Determine the correct yardage from your ball to the green. You may buy a yardage book at some courses to assist you, or you may use the distance markers on the course. Walk off the distance between your ball and yardage marker location. For example, if you are 10 yards behind the 150 yard marker, you have 160 yards to the middle of the green.
Subtract 10 percent to account for high altitude, says "Golf Digest." Your 160-yard shot to the middle of the green will travel roughly 16 yards farther because of the thin air. Choose the club you would normally hit from 144 yards away.
Consider the temperature and humidity, notes Langer. The ball won't travel as far in cool weather or humid weather. It will travel farther in warm weather and when the air is dry.
Take into account your ball flight, says Fred Funk. If you hit shots with a high trajectory, they will fly farther in high altitudes. If you hit low shots, you won't get as much additional distance as those who hit the ball high. One such golfer, Kenny Perry, subtracts 20 percent to calculate his yardage in altitudes above 3,000 feet. If he has 200 yards to the pin, he selects a club he normally hits160 yards at sea level.

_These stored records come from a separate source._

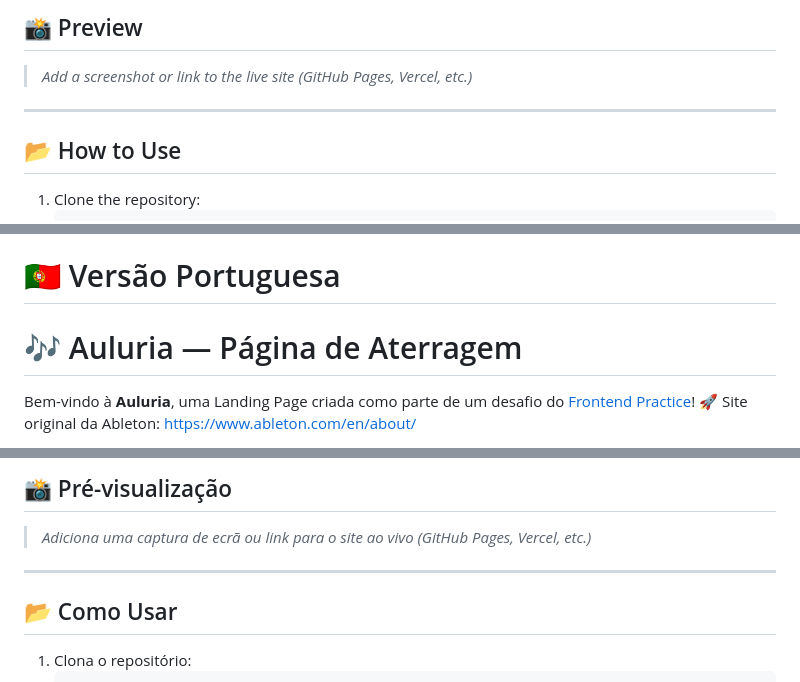
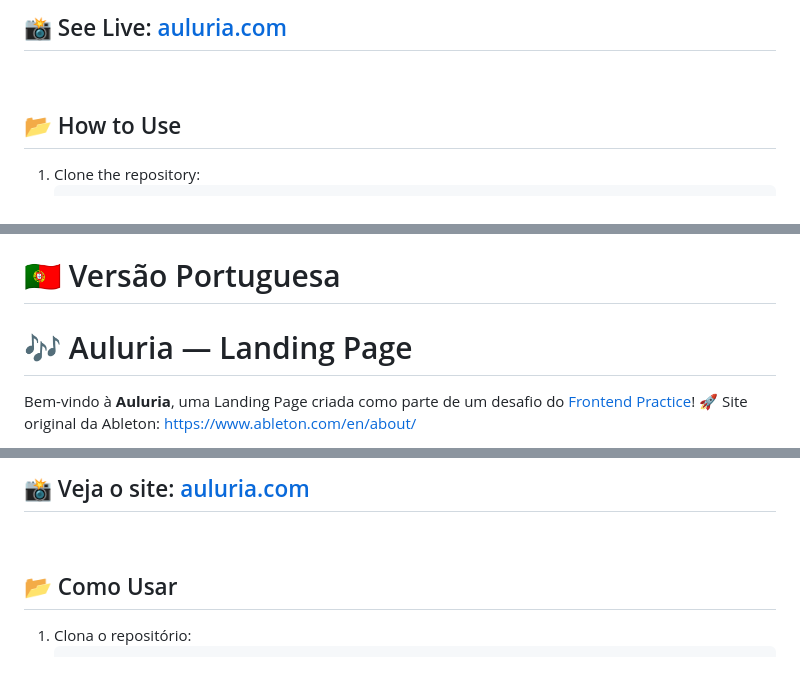
Before and after one commit to m3rcio/Auluria, a Markdown page: README.md, 3 parts joined by grey strips. GitHub-like rendering.

```diff
--- a/README.md
+++ b/README.md
@@ -42,9 +42,7 @@ This project simulates the homepage of a fictional company that provides **music
 
-## 📸 Preview
+## 📸 See Live: [auluria.com](https://auluria.vercel.app/)
 
-> *Add a screenshot or link to the live site (GitHub Pages, Vercel, etc.)*
-
----
+<br>
 
 ## 📂 How to Use
 
@@ -60,7 +58,7 @@ Made with ❤ by Adelmércio
 
 <br><br><br><br><br><br>
 # 🇵🇹 Versão Portuguesa
-# 🎶 Auluria — Página de Aterragem
+# 🎶 Auluria — Landing Page
 
 Bem-vindo à **Auluria**, uma Landing Page criada como parte de um desafio do [Frontend Practice](https://www.frontendpractice.com)! 🚀 Site original da Ableton: https://www.ableton.com/en/about/
 
@@ -103,9 +101,7 @@ A **Auluria** é uma empresa dedicada à criação de ferramentas para artistas,
 
-## 📸 Pré-visualização
+## 📸 Veja o site: [auluria.com](https://auluria.vercel.app/)
 
-> *Adiciona uma captura de ecrã ou link para o site ao vivo (GitHub Pages, Vercel, etc.)*
-
----
+<br>
 
 ## 📂 Como Usar
 
```
Also changed, not shown: other parts of README.md (+2 -2 lines).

Prepare to be wrong and try not to get frustrated if your calculations don't work out well. Although the general rule is to deduct 10 percent to determine the "true" distance for shots to the green at high altitude, it's not a rule you can bank on. As "Golf Digest" put it, the 10 percent rule, even for the professionals, is "more of a ballpark figure than an exact science."